> _Exercise goal_:
From the entries below, return every line that includes the word "raspimouse".

(Screenshot and code edit data)

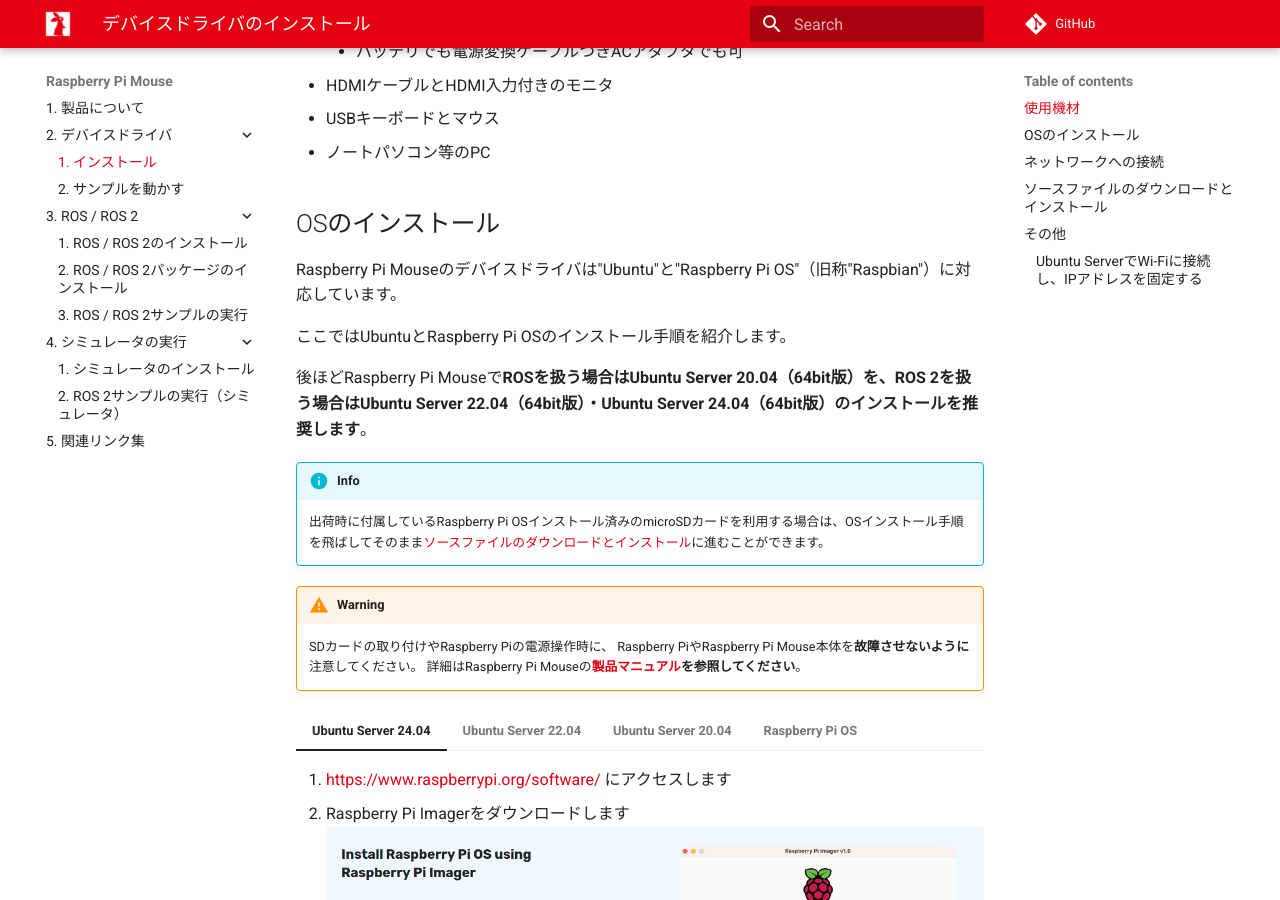
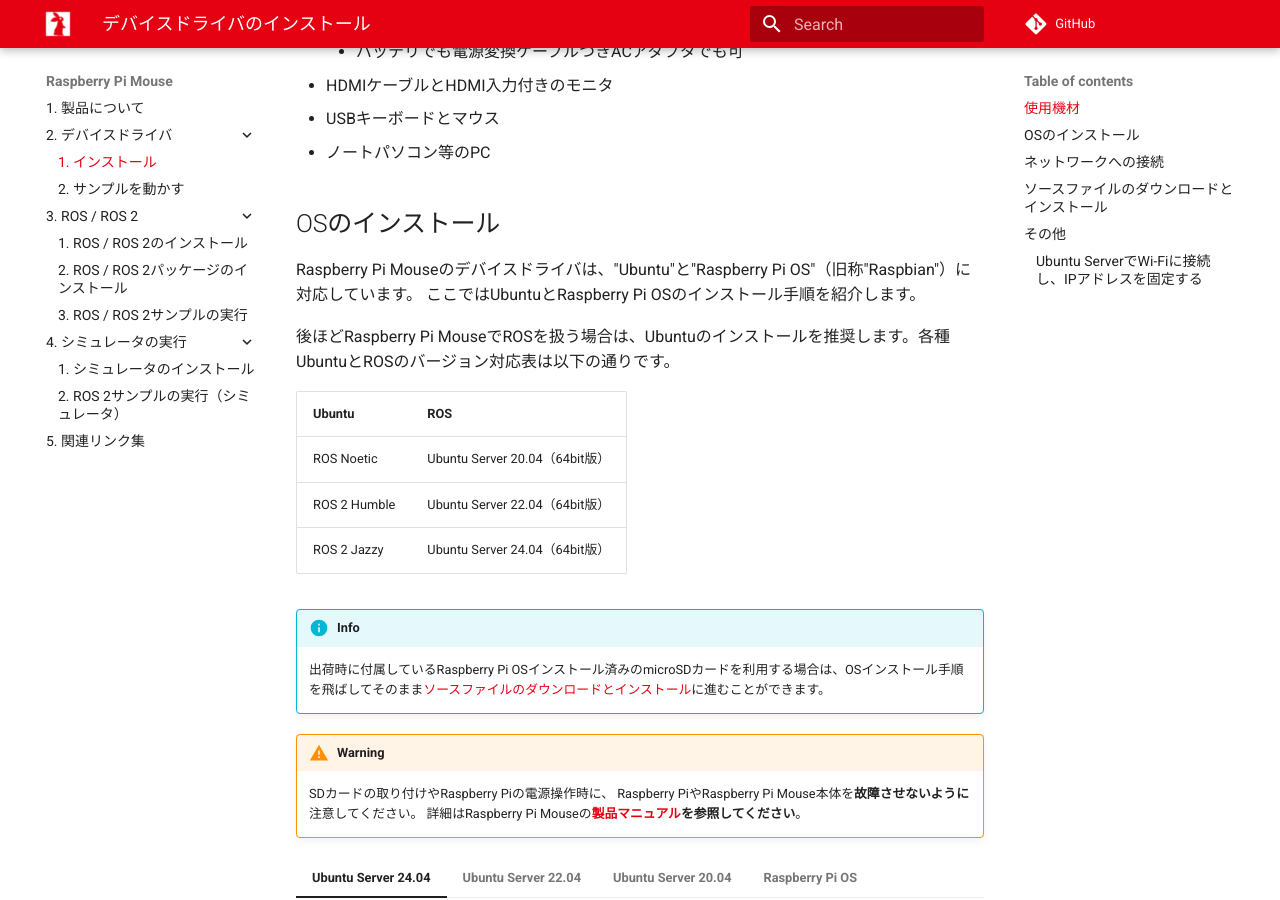
Before and after one commit to rt-net/tutorials, an MkDocs documentation site: the page built from docs/raspimouse/driver/install.md, in a window 1280 px wide and 900 px high, scrolled down 481 px. Built offline with MkDocs 1.6.1 and Material for MkDocs 9.7.7, drawn with Linux system fonts in a browser that asks for light colours; comment, search, counter and statistics services are not loaded.

Commit message:
ROSの推奨バージョンを記述し、ROSとUbuntuの対応を表にしました。

```diff
--- a/docs/raspimouse/driver/install.md
+++ b/docs/raspimouse/driver/install.md
@@ -27,11 +27,17 @@
 
 ## OSのインストール {: #os-installation}
 
-Raspberry Pi Mouseのデバイスドライバは"Ubuntu"と"Raspberry Pi OS"（旧称"Raspbian"）に対応しています。
-
+Raspberry Pi Mouseのデバイスドライバは、"Ubuntu"と"Raspberry Pi OS"（旧称"Raspbian"）に対応しています。
 ここではUbuntuとRaspberry Pi OSのインストール手順を紹介します。
 
-後ほどRaspberry Pi Mouseで**ROSを扱う場合はUbuntu Server 20.04（64bit版）を、ROS 2を扱う場合はUbuntu Server 22.04（64bit版）・Ubuntu Server 24.04（64bit版）のインストールを推奨します**。
+後ほどRaspberry Pi MouseでROSを扱う場合は、Ubuntuのインストールを推奨します。各種UbuntuとROSのバージョン対応表は以下の通りです。
+
+| Ubuntu | ROS |
+| ---- | ---- |
+| ROS Noetic | Ubuntu Server 20.04（64bit版） |
+| ROS 2 Humble | Ubuntu Server 22.04（64bit版） |
+| ROS 2 Jazzy |  Ubuntu Server 24.04（64bit版）|
+
 
 !!! info
     出荷時に付属しているRaspberry Pi OSインストール済みのmicroSDカードを利用する場合は、OSインストール手順を飛ばしてそのまま[ソースファイルのダウンロードとインストール](#driver-installation)に進むことができます。
```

> _Task result_:
Before and after one commit to rt-net/tutorials, an MkDocs documentation site: the page built from docs/raspimouse/driver/install.md, in a window 1280 px wide and 900 px high, scrolled down 481 px. Built offline with MkDocs 1.6.1 and Material for MkDocs 9.7.7, drawn with Linux system fonts in a browser that asks for light colours; comment, search, counter and statistics services are not loaded.
--- a/docs/raspimouse/driver/install.md
+++ b/docs/raspimouse/driver/install.md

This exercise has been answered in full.